What this task involves => Copy out the full listing below as it stands, with its pictures left behind.

+ + + +

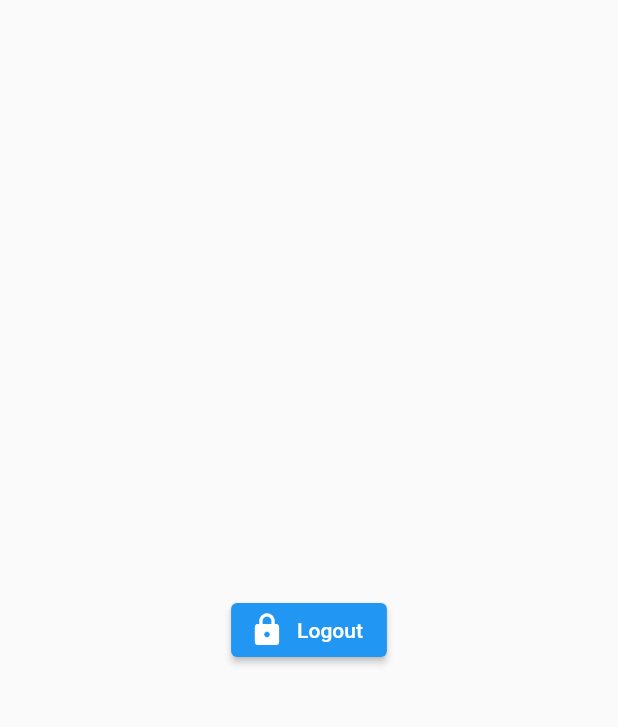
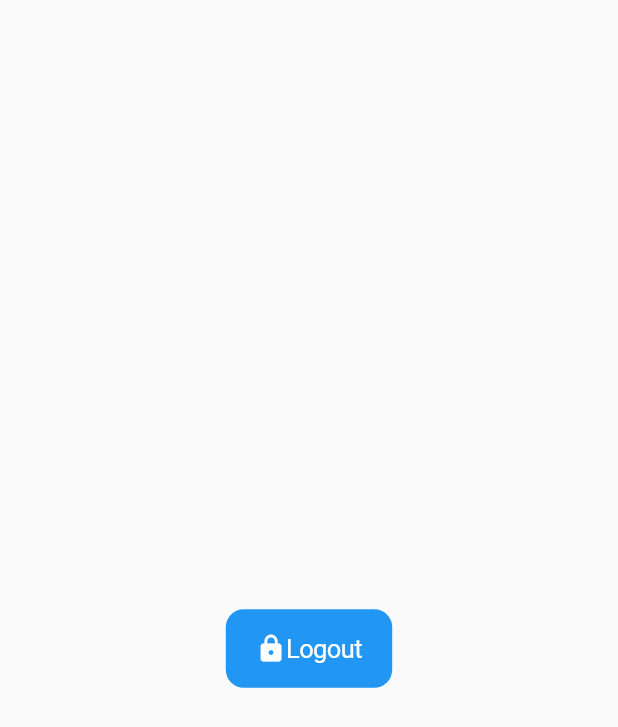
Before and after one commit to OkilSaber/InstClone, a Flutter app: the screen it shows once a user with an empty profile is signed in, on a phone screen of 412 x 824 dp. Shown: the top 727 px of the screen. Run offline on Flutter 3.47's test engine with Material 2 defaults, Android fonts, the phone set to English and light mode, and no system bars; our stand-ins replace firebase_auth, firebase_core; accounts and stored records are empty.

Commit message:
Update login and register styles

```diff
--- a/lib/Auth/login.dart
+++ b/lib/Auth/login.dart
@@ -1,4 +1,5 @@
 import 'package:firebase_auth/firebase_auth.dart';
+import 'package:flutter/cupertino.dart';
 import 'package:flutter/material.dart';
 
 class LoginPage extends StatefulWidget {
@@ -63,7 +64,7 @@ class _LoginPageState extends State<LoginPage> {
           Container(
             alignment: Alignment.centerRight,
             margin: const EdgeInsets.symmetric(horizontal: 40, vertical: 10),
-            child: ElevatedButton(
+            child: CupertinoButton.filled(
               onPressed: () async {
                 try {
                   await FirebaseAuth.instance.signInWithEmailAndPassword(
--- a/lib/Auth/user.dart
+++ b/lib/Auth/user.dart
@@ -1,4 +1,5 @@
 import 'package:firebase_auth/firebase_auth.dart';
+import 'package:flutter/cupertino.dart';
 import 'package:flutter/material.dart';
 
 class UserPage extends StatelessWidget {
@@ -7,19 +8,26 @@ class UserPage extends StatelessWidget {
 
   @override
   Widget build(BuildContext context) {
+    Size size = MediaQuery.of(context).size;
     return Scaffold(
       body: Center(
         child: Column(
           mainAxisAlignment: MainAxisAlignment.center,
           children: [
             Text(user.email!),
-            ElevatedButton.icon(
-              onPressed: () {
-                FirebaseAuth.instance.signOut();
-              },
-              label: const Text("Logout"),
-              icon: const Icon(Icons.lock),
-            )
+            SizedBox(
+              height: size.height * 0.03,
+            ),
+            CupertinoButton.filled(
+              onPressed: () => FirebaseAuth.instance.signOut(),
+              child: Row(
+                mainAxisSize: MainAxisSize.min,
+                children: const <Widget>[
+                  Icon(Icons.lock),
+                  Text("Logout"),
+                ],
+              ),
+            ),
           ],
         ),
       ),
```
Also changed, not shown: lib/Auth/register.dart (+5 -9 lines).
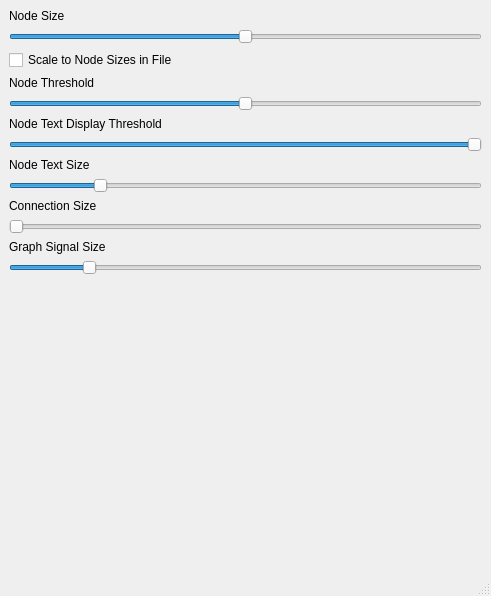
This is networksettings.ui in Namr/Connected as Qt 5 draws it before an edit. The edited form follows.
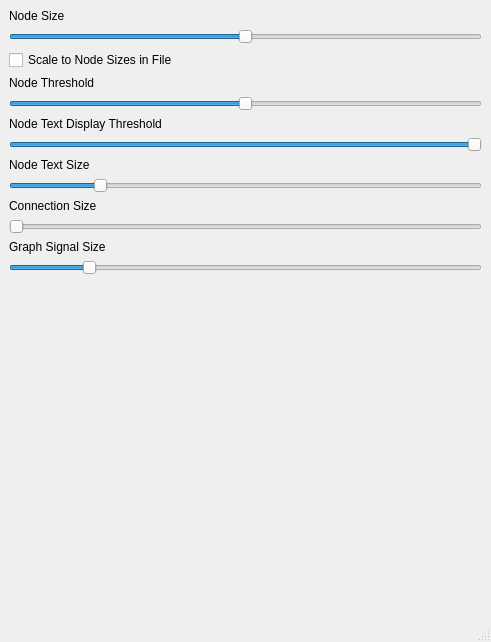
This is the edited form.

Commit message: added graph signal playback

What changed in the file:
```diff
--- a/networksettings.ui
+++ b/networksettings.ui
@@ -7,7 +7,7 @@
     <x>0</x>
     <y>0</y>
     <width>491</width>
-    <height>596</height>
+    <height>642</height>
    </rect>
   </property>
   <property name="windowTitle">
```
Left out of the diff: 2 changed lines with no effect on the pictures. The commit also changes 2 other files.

+ + + +

Reply =>
Before and after one commit to OkilSaber/InstClone, a Flutter app: the screen it shows once a user with an empty profile is signed in, on a phone screen of 412 x 824 dp. Shown: the top 727 px of the screen. Run offline on Flutter 3.47's test engine with Material 2 defaults, Android fonts, the phone set to English and light mode, and no system bars; our stand-ins replace firebase_auth, firebase_core; accounts and stored records are empty.

Commit message:
Update login and register styles

```diff
--- a/lib/Auth/login.dart
+++ b/lib/Auth/login.dart
@@ -1,4 +1,5 @@
 import 'package:firebase_auth/firebase_auth.dart';
+import 'package:flutter/cupertino.dart';
 import 'package:flutter/material.dart';
 
 class LoginPage extends StatefulWidget {
@@ -63,7 +64,7 @@ class _LoginPageState extends State<LoginPage> {
           Container(
             alignment: Alignment.centerRight,
             margin: const EdgeInsets.symmetric(horizontal: 40, vertical: 10),
-            child: ElevatedButton(
+            child: CupertinoButton.filled(
               onPressed: () async {
                 try {
                   await FirebaseAuth.instance.signInWithEmailAndPassword(
--- a/lib/Auth/user.dart
+++ b/lib/Auth/user.dart
@@ -1,4 +1,5 @@
 import 'package:firebase_auth/firebase_auth.dart';
+import 'package:flutter/cupertino.dart';
 import 'package:flutter/material.dart';
 
 class UserPage extends StatelessWidget {
@@ -7,19 +8,26 @@ class UserPage extends StatelessWidget {
 
   @override
   Widget build(BuildContext context) {
+    Size size = MediaQuery.of(context).size;
     return Scaffold(
       body: Center(
         child: Column(
           mainAxisAlignment: MainAxisAlignment.center,
           children: [
             Text(user.email!),
-            ElevatedButton.icon(
-              onPressed: () {
-                FirebaseAuth.instance.signOut();
-              },
-              label: const Text("Logout"),
-              icon: const Icon(Icons.lock),
-            )
+            SizedBox(
+              height: size.height * 0.03,
+            ),
+            CupertinoButton.filled(
+              onPressed: () => FirebaseAuth.instance.signOut(),
+              child: Row(
+                mainAxisSize: MainAxisSize.min,
+                children: const <Widget>[
+                  Icon(Icons.lock),
+                  Text("Logout"),
+                ],
+              ),
+            ),
           ],
         ),
       ),
```
Also changed, not shown: lib/Auth/register.dart (+5 -9 lines).
This is networksettings.ui in Namr/Connected as Qt 5 draws it before an edit. The edited form follows.
This is the edited form.

Commit message: added graph signal playback

What changed in the file:
```diff
--- a/networksettings.ui
+++ b/networksettings.ui
@@ -7,7 +7,7 @@
     <x>0</x>
     <y>0</y>
     <width>491</width>
-    <height>596</height>
+    <height>642</height>
    </rect>
   </property>
   <property name="windowTitle">
```
Left out of the diff: 2 changed lines with no effect on the pictures. The commit also changes 2 other files.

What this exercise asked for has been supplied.